## Prompt
Please give all of the data again, character for character, and drop the pictures.

## Data supplied

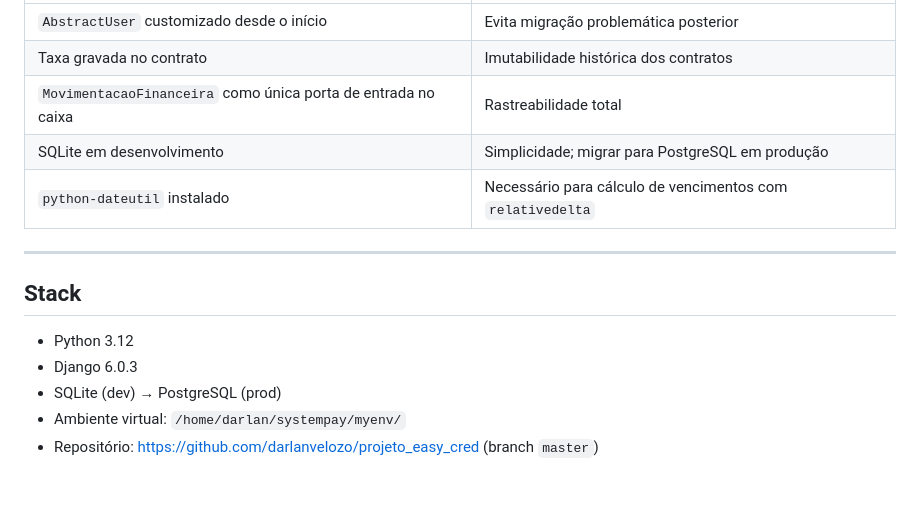
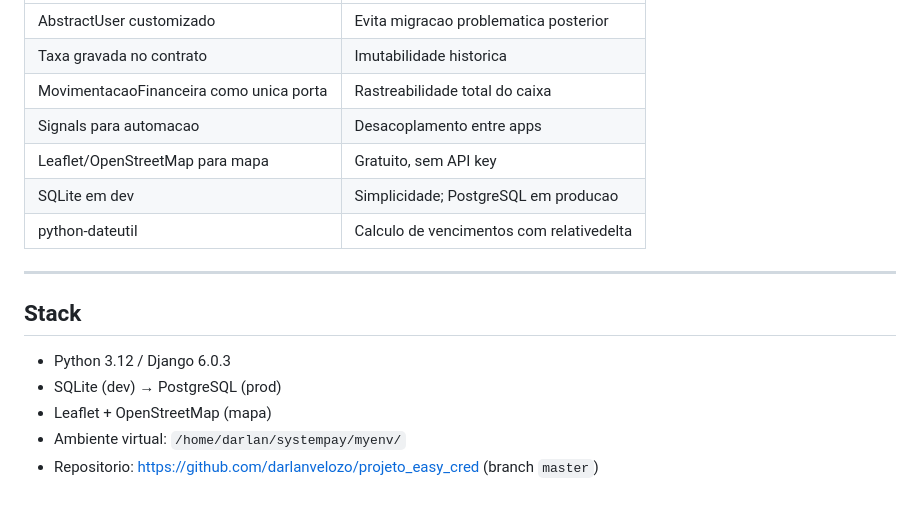
Before and after one commit to darlanvelozo/projeto_easy_cred, a Markdown page: CONTEXT.md, the part around one of its changes. Rendered like a GitHub page.

```diff
--- a/CONTEXT.md
+++ b/CONTEXT.md
@@ -118,16 +114,18 @@ systempaytec/
 |---|---|
-| `AbstractUser` customizado desde o início | Evita migração problemática posterior |
-| Taxa gravada no contrato | Imutabilidade histórica dos contratos |
-| `MovimentacaoFinanceira` como única porta de entrada no caixa | Rastreabilidade total |
-| SQLite em desenvolvimento | Simplicidade; migrar para PostgreSQL em produção |
-| `python-dateutil` instalado | Necessário para cálculo de vencimentos com `relativedelta` |
+| AbstractUser customizado | Evita migracao problematica posterior |
+| Taxa gravada no contrato | Imutabilidade historica |
+| MovimentacaoFinanceira como unica porta | Rastreabilidade total do caixa |
+| Signals para automacao | Desacoplamento entre apps |
+| Leaflet/OpenStreetMap para mapa | Gratuito, sem API key |
+| SQLite em dev | Simplicidade; PostgreSQL em producao |
+| python-dateutil | Calculo de vencimentos com relativedelta |
 
 ---
 
 ## Stack
 
-- Python 3.12
-- Django 6.0.3
+- Python 3.12 / Django 6.0.3
 - SQLite (dev) → PostgreSQL (prod)
+- Leaflet + OpenStreetMap (mapa)
 - Ambiente virtual: `/home/darlan/systempay/myenv/`
-- Repositório: https://github.com/darlanvelozo/projeto_easy_cred (branch `master`)
+- Repositorio: https://github.com/darlanvelozo/projeto_easy_cred (branch `master`)
```
Also changed, not shown: other parts of CONTEXT.md (+71 -75 lines), ROADMAP.md (added, +249 -0 lines).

## Answer to this problem
Before and after one commit to darlanvelozo/projeto_easy_cred, a Markdown page: CONTEXT.md, the part around one of its changes. Rendered like a GitHub page.

```diff
--- a/CONTEXT.md
+++ b/CONTEXT.md
@@ -118,16 +114,18 @@ systempaytec/
 |---|---|
-| `AbstractUser` customizado desde o início | Evita migração problemática posterior |
-| Taxa gravada no contrato | Imutabilidade histórica dos contratos |
-| `MovimentacaoFinanceira` como única porta de entrada no caixa | Rastreabilidade total |
-| SQLite em desenvolvimento | Simplicidade; migrar para PostgreSQL em produção |
-| `python-dateutil` instalado | Necessário para cálculo de vencimentos com `relativedelta` |
+| AbstractUser customizado | Evita migracao problematica posterior |
+| Taxa gravada no contrato | Imutabilidade historica |
+| MovimentacaoFinanceira como unica porta | Rastreabilidade total do caixa |
+| Signals para automacao | Desacoplamento entre apps |
+| Leaflet/OpenStreetMap para mapa | Gratuito, sem API key |
+| SQLite em dev | Simplicidade; PostgreSQL em producao |
+| python-dateutil | Calculo de vencimentos com relativedelta |
 
 ---
 
 ## Stack
 
-- Python 3.12
-- Django 6.0.3
+- Python 3.12 / Django 6.0.3
 - SQLite (dev) → PostgreSQL (prod)
+- Leaflet + OpenStreetMap (mapa)
 - Ambiente virtual: `/home/darlan/systempay/myenv/`
-- Repositório: https://github.com/darlanvelozo/projeto_easy_cred (branch `master`)
+- Repositorio: https://github.com/darlanvelozo/projeto_easy_cred (branch `master`)
```
Also changed, not shown: other parts of CONTEXT.md (+71 -75 lines), ROADMAP.md (added, +249 -0 lines).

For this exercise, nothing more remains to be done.